No two models of banjos sound alike. Older banjos are highly prized for their unique tones that evoke the late great artists of blues, bluegrass, and folk. With a few exceptions, older banjos are more sought-after. This is because older models use now-defunct materials, giving them tone that is unique from more modern instruments. Many early Gibson models are incredibly valuable.

You can find the age of your banjo by Google searching the model name and serial number. If your banjo was handmade, you can have it dated by an expert. Some banjos are incredibly rare and can be worth thousands. The Gibson Mastertone flathead five-string, made famous by Earl Scruggs, is valued at thousands of dollars since fewer than were ever made. While more common, Epiphone banjos made during the Great Depression tend to also be worth great deals of money. The condition and tone of your banjo should be like new.
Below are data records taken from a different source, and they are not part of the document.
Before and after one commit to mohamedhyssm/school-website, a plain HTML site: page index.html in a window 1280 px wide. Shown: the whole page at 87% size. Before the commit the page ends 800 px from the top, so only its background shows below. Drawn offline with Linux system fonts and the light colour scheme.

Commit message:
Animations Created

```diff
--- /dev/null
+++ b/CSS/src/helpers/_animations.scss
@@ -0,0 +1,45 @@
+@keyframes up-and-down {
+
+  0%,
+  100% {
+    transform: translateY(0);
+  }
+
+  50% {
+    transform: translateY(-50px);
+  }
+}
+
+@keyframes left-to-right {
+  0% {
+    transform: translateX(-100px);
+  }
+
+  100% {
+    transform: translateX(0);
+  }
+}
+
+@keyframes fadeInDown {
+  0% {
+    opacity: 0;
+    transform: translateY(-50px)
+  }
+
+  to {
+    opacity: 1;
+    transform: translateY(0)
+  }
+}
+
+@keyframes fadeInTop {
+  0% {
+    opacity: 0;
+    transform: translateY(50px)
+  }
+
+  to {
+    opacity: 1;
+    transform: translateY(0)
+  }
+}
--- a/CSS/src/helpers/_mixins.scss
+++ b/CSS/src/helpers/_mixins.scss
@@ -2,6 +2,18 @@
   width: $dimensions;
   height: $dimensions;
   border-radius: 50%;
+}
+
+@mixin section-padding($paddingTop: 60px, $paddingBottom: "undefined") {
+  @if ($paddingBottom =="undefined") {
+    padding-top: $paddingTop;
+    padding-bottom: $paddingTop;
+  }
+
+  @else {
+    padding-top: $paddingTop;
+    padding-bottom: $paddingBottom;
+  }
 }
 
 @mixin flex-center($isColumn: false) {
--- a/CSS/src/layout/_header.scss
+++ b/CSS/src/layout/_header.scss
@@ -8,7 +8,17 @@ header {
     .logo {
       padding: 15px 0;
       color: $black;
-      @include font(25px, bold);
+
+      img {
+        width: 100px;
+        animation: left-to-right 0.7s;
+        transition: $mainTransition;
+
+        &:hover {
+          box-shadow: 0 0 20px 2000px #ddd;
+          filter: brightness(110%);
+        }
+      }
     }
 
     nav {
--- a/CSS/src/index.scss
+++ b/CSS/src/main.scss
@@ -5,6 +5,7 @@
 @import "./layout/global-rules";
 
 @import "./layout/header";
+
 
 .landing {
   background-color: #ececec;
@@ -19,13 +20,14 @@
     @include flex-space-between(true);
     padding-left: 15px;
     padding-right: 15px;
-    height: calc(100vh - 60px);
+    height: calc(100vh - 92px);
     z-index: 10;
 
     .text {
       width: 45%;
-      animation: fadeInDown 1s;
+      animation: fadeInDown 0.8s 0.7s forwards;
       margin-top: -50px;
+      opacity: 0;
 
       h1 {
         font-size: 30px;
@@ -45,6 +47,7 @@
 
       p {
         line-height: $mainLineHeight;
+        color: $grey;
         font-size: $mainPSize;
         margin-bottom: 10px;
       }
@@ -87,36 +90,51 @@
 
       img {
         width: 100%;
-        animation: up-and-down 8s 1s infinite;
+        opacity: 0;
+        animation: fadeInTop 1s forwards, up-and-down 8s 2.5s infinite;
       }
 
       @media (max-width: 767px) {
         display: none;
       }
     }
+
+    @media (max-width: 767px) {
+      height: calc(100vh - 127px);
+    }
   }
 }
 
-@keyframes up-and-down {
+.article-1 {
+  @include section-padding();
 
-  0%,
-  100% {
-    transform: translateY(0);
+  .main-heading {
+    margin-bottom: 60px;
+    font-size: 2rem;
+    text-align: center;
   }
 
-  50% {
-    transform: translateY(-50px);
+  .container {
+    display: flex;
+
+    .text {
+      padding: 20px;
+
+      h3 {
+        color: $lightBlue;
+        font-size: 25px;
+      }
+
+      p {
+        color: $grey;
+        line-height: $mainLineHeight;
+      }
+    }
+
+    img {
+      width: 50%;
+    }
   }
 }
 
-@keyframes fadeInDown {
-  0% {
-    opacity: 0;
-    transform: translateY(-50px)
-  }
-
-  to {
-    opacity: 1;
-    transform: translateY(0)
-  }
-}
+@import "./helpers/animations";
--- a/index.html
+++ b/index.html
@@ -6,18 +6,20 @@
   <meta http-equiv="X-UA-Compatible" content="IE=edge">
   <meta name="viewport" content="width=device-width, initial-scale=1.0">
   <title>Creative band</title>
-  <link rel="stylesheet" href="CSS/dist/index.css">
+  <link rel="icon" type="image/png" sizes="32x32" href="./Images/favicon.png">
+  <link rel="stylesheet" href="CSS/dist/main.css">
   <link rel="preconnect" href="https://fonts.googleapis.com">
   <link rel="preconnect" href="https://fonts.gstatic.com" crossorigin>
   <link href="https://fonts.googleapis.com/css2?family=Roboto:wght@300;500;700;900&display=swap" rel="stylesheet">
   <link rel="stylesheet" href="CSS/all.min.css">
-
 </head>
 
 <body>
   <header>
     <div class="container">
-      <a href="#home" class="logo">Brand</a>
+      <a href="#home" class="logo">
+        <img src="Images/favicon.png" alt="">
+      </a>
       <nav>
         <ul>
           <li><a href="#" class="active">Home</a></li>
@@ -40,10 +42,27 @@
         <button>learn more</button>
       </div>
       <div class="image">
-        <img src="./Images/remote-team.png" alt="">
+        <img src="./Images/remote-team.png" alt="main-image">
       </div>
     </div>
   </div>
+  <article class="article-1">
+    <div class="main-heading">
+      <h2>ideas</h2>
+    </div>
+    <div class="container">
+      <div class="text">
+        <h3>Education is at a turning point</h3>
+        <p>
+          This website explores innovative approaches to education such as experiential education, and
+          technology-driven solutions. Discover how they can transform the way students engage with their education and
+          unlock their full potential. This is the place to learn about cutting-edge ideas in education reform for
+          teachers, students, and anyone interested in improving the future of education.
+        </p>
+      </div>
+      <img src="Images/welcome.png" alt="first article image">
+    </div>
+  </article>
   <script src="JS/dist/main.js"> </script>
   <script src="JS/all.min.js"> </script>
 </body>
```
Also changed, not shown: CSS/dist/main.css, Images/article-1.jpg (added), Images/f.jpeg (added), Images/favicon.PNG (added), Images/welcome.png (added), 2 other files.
Kay Banjos for Sale

February 06, This old 5-string was made by in Chicago by Kay and has their gizmo-tastic neck adjuster mechanism and probably dates to the early 50s or late 40s. Here’s a similar-period tenor jo for example. It originally had a skin head, straight bridge, and friction pegs at the headstock. It’s therefore a sort of peculiar instrument that doesn’t fit into the standard-issue categories of “old time 5-string” or “bluegrass 5-string.

The pot is multi-ply maple and 11″ diameter.

Our selection of vintage gear dating back 25 or more years. For more information on any of these KAY GALAXIE K GUITAR. $ Add to cart · vintage.

This, my first banjo, was a really inexpensive, difficult to play and terrible sounding instrument. Having been a Christmas gift and my being a complete novice, it was wonderful despite its shortcomings of which I had no inkling at the time anyway! Thankfully, I have no pictures of that banjo or me playing it. However it was similar to the one shown here on the right. This was my first really good-quality banjo.

After about a year struggling with the Kay tenor, my father realized that I was pretty serious about playing and could use a better instrument. Most banjo players I know like glitzy instruments. After getting pretty good at playing and earning some money teaching at the music store we ordered the Vega Professional from, I decided to step up a couple of notches on the Vega ladder and splurge on a Vox IV—each one custom built with gold plated hardware and uniquely colored designs engraved and painted on the creamy-white resonator.

It seemed to me to be the prettiest instrument ever made. I really beat the hell out of this banjo for close to five years but I seem to have no recordings of me playing it that I can track down. In addition to accompanying me on my first real professional jobs, his banjo taught me that, like drinking and driving, drinking and playing is extremely stupid and dangerous. I still, to this day almost 50 years later, rarely drink more than a single beer while on a gig.

When we finally got to Fairbanks, we were pretty dirty and reeked of wood-smoke after three weeks of camping along the Trans-Canada and Alaska Highways, the latter of which was still gravel in the Canadian section.

Kay Banjo for sale on Ebay.